“Designing an office that your employees enjoy spending time in is recognised to have a positive impact on productivity, staff retention and ultimately the bottom line. As an industry, we create buildings to appeal to sight, acoustics and touch, but what about the sense of smell?” asks Steve Lang.
Lang is director of the commercial research team at Savills and author of What Workers Want 2016, in partnership with the British Council for Offices. The BCO and Savills recently teamed up again for a survey that suggests that employees have begun to attach greater significance to smell in the workplace. “Of 1,000 office workers, 75% said that smell was important to them – up from 67% when we last ran the survey in 2013 – but only 60% are satisfied with the smell of their workplace,” he says.
While scent in the office and its impact on employee wellbeing is being taken increasingly seriously by occupiers, retailers are currently leading the way in utilising the power of scent, where the most effective spaces draw on all five senses to create a holistic customer experience.
Ambius, one of the largest providers of workplace scenting, claims that 75% of the emotions that we generate each day are affected by smell, and yet scent is still regularly left out of the equation in office design. “Smell may rear its head during design discussions around ventilation and the proximity of kitchens to workspaces, or in comments between colleagues annoyed at someone’s particularly pungent lunch, but it is seldom considered as something that could impact workplace wellbeing,” says Lang.

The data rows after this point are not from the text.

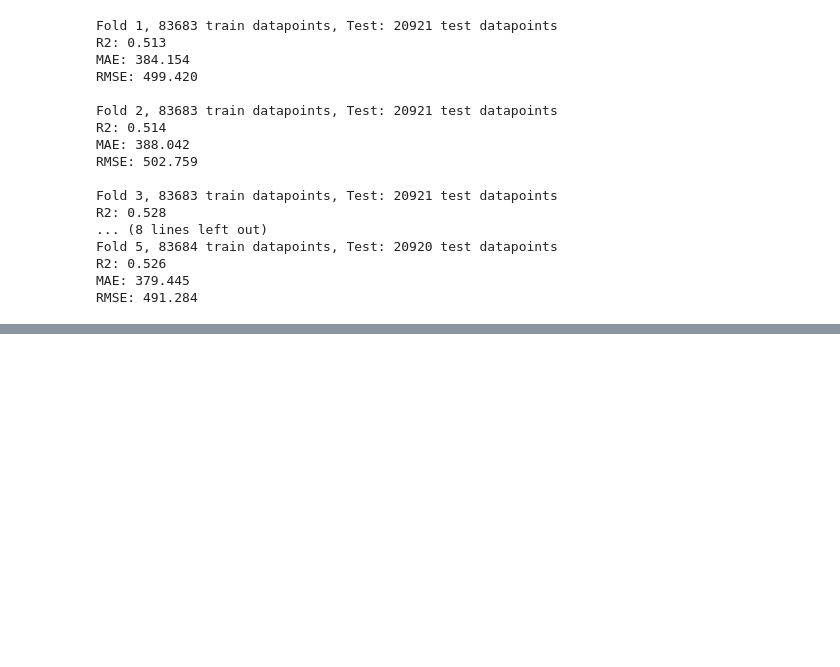
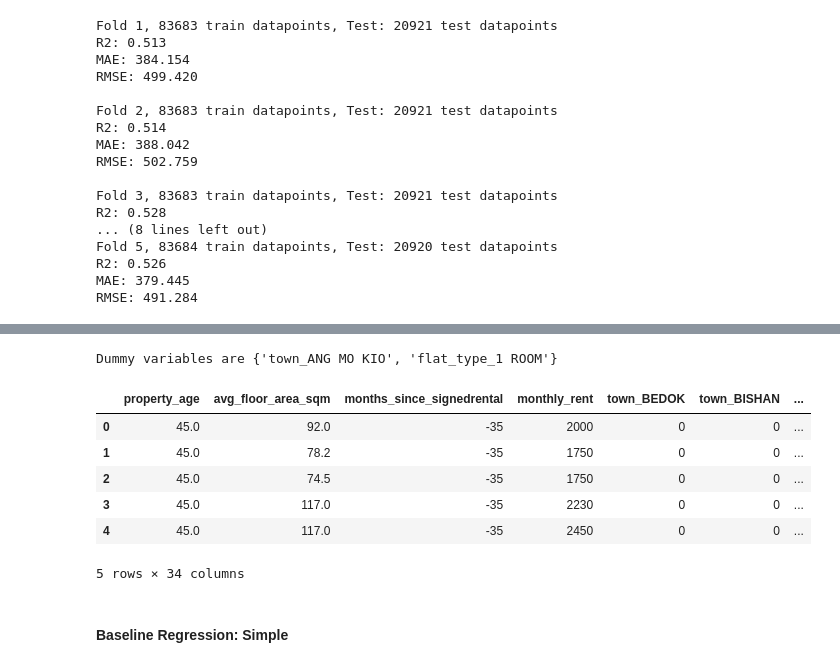
Before and after one commit to bryanlzl/hdb_resale_prediction, a Jupyter notebook: rentals_prediction.ipynb, the cells around one changed output, grey strips where cells are left out. Cells and saved outputs as stored; diff of their text form; code cells hidden in the pictures; blank space fills up the shorter version.

```diff
--- a/rentals_prediction.ipynb
+++ b/rentals_prediction.ipynb
@@ -840,0 +920,16 @@ RMSE: 479.795
+# %%
+base_original_col = pd.get_dummies(baseline_df).columns
+base_preprocessed_df = pd.get_dummies(baseline_df, drop_first=True, dtype=int)
+base_dummy_var = set(base_original_col) - set(base_preprocessed_df.columns)
+
+print('Dummy variables are', base_dummy_var)
+base_preprocessed_df.head()
+# %% [output]
+Dummy variables are {'town_ANG MO KIO', 'flat_type_1 ROOM'}
+|  | property_age | avg_floor_area_sqm | months_since_signedrental | monthly_rent | town_BEDOK | town_BISHAN | ... |
+| 0 | 45.0 | 92.0 | -35 | 2000 | 0 | 0 | ... |
+| 1 | 45.0 | 78.2 | -35 | 1750 | 0 | 0 | ... |
+| 2 | 45.0 | 74.5 | -35 | 1750 | 0 | 0 | ... |
+| 3 | 45.0 | 117.0 | -35 | 2230 | 0 | 0 | ... |
+| 4 | 45.0 | 117.0 | -35 | 2450 | 0 | 0 | ... |
+5 rows × 34 columns
@@ -840,0 +949,2 @@ RMSE: 479.795
+# %% [markdown]
+#### Baseline Regression: Simple
```
Also changed, not shown: parts of 78 cells of this notebook.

The role of smell has been harnessed in retail, where it is predominantly used to drive sales, as well as in the hospitality industry, but scent has a different task in the office, suggests Lang. Positive effects aren’t limited to maintaining a calm ambience, but could range from improving mood to increasing employee focus.
Smell memory is the most powerful part of our memory, triggering strong emotional responses, and a pleasant scent can go as far as to elevate mood by 40%, according to Ambius. “Scents such as lavender, pine and eucalyptus are reported to alleviate stress,” Lang explains. “Others such as lemon and jasmine can be employed to improve concentration and accuracy.”
Some office occupiers have gone even further by developing their own signature scents – to soothe or energise staff, but also to strengthen corporate identity: “Having a corporate scent can be a form of sensory branding; providing consistency across offices and evoking specific emotions among employees and visitors.”
But, with scent causing strong emotional responses in the individual, there are several considerations to be made. Just like office lighting, acoustics, temperature and other environmental factors, what works for one employee is counterproductive for another: “Of course, scenting the office may not be to everyone’s taste, and organisations need to be aware of sensitivities among the workforce, otherwise the benefit to some employees could be wiped out by headaches and allergies among others,” says Lang.
“Nonetheless, the evidence in favour of actively managing the smell of the office is growing,” he concludes. “Don’t be surprised if in 10 years’ time integrating a scent into the office is as common as providing natural light or a bunch of flowers at reception to greet clients.”
Steve Lang, director in the commercial research team at Savills, explains the untapped potential of scent in workplace design